A chronicle by Hrabanus Maurus, an early mediaeval scholar (around 784-856), entitled “Praeceptor Germaniae” (Cod. Guelf. 656 Helm).
A manuscript from Ilsenburg Abbey “Gesta thebeorum… Item historia treverorum ecclesiastica” (Cod.Augusteus in 4°, 19.27).
The king with crown and sword as judge: picture of a king or judge from Ilsenburg Abbey. On the back of sheet 1 of “Gesta Thebeorum”, one of the few remaining manuscripts from the abbey. Source: Herzog August Library Wolfenbüttel in Cod. Augusteus in 4°, 19.27.

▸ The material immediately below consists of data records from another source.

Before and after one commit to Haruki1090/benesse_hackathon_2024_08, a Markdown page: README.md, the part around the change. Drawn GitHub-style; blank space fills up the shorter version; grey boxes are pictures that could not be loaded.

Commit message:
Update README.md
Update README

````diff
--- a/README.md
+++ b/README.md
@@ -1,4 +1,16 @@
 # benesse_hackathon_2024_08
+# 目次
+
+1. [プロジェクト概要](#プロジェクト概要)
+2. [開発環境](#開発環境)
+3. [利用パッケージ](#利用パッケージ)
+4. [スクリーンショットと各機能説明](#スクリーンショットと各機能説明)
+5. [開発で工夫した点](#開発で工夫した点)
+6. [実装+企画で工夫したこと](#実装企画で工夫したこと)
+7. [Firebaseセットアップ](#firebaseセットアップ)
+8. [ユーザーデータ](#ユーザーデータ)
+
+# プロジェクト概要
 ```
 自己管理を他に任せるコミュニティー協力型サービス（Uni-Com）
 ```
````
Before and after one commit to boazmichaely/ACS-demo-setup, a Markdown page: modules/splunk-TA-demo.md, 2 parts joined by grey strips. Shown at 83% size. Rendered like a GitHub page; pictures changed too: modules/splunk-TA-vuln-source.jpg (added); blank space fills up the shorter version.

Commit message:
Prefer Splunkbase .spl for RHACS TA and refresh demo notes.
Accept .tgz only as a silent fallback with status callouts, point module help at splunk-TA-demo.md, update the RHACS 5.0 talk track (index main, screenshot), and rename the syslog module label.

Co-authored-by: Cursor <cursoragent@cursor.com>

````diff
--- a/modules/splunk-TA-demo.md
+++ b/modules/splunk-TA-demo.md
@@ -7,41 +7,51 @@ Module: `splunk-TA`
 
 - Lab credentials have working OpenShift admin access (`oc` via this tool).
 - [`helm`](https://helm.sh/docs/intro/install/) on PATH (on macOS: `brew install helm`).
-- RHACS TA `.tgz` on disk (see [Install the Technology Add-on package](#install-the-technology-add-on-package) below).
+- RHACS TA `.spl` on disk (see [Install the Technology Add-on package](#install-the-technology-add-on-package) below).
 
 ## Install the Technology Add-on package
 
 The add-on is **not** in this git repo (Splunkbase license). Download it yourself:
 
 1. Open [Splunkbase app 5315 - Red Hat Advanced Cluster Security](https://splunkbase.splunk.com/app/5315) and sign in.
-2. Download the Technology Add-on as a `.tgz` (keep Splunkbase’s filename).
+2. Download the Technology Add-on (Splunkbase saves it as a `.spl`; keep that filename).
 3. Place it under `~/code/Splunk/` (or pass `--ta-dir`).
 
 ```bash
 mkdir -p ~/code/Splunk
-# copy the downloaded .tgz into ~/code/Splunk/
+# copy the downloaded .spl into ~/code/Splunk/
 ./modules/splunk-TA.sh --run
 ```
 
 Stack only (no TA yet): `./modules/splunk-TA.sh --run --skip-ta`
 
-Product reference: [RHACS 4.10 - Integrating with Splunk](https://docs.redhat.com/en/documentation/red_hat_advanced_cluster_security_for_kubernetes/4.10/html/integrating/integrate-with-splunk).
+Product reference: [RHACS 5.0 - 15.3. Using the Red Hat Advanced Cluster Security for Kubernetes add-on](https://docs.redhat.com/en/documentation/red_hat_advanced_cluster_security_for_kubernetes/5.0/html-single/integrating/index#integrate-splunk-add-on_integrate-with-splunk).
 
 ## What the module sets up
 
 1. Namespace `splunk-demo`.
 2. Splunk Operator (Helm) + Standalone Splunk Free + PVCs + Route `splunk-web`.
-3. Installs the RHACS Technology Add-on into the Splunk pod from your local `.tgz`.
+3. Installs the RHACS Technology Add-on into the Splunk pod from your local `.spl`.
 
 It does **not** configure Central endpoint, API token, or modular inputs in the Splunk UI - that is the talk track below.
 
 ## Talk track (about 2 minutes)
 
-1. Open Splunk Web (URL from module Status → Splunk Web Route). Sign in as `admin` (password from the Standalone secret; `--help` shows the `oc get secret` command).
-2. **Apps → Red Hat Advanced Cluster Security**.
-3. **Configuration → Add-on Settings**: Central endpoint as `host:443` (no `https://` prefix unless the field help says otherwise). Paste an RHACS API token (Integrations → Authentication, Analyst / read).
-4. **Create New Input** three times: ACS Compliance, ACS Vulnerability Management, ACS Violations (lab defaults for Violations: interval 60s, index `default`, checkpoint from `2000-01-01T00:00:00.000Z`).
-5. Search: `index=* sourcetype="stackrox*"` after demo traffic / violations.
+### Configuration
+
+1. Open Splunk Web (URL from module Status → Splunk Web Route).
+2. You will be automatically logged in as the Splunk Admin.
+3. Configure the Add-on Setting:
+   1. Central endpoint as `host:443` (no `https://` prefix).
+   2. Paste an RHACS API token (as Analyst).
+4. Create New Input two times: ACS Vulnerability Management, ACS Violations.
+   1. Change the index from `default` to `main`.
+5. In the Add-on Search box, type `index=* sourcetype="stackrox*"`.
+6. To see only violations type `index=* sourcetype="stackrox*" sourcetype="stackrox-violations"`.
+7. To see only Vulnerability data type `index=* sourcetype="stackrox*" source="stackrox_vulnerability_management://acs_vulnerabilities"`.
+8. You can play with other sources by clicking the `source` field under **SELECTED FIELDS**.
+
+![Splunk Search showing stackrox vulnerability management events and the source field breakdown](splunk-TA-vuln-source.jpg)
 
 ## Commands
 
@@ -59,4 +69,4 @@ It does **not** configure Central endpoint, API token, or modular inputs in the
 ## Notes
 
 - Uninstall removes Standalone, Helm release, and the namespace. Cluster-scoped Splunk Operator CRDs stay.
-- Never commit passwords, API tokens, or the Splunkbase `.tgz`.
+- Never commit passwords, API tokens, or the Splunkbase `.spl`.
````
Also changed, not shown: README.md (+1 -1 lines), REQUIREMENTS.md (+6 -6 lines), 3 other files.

The most important work from the Ilsenburg Abbey library, and an example of its book production, is a large Latin Bible manuscript from the 12th century. This manuscript is in private hands and was shown in 2003 at a Bible exhibition in the Herzog August Library in Wolfenbüttel. It consists of 139 sheets in a strong pigskin cover from the 16th century (around 1560/1580). It contains the texts of the Books of the Prophets and the New Testament, written by several hands in Carolingian minuscule. The manuscript was intended for liturgical use, as suggested by a list of pericopes from the Gospels for Sundays and Holy Days.
Between the texts of the Old and New Testaments is an empty sheet which was used by a similar hand of the time to copy documents referring to Ilsenburg Abbey. These are the gift of Bishop Reinhard of 4th May 1114, which mentions Abbot Martin of Ilsenburg; Abbot Heinrich of Ilsenburg’s guarantee of an enfeoffment of a certain Reinward over Thiederzingerode of 1st February 1131; and the beginning of an acknowledgement by Pope Innocent II of the land and privileges of the abbey of 2nd January 1136. Written in widely spaced capitals at the end of the Old Testament books is: Explicit Malachias Propheta, followed in elongated letters of documental script by: Abbas Martinus . me fiery iussit . Wulferammus me scripsit . et Herimannus me fecit. (Abbot Martin ordered me to be made, Wolfram wrote me, and Hermann made me). Wulferammus was therefore working as scribe and Herimannus as scribe and editor (me fecit?). The scribe of the Gospels is not mentioned. It may be assumed that the copy was made in Ilsenburg Abbey at the time of Abbot Martin, who was elected by the Conventuals on 30th June 1105 and died on 20th May 1129. The manuscript must therefore have been written between 1105 and 1129. With the help of the Greek and Latin margin notes in the Bible, Jacobs proved that there was some knowledge of the Greek language at the beginning of the 12th century in Ilsenburg Abbey.
The individual texts begin with the initials characteristic of Romanesque book ornamentation. The clearly drawn colourful letters, 48 in number, are surrounded by tendrils and tubers.
Further proof of early book production in Ilsenburg is provided by the fragment written by Rocho, a Brother at this abbey, on the life of Bishop Heimo of Halberstadt. Proof that this manuscript, which was found in Hildesheim, was written at Ilsenburg lies in the signature: Explicit historica Rochi in Ylsenb. de vita Haymo. Episcopi.
Research into further remnants of the library at Ilsenburg Abbey is ongoing. This may include other libraries such as the Catholic School in New York, the University Library in Halle, the State Archive in Magdeburg and parts of the Hecht Collection in the Pattensen branch of the Principal State Archive in Hannover.
Other research into the history of Ilsenburg Abbey involves the surviving reliefs and the excavations around the former cloister.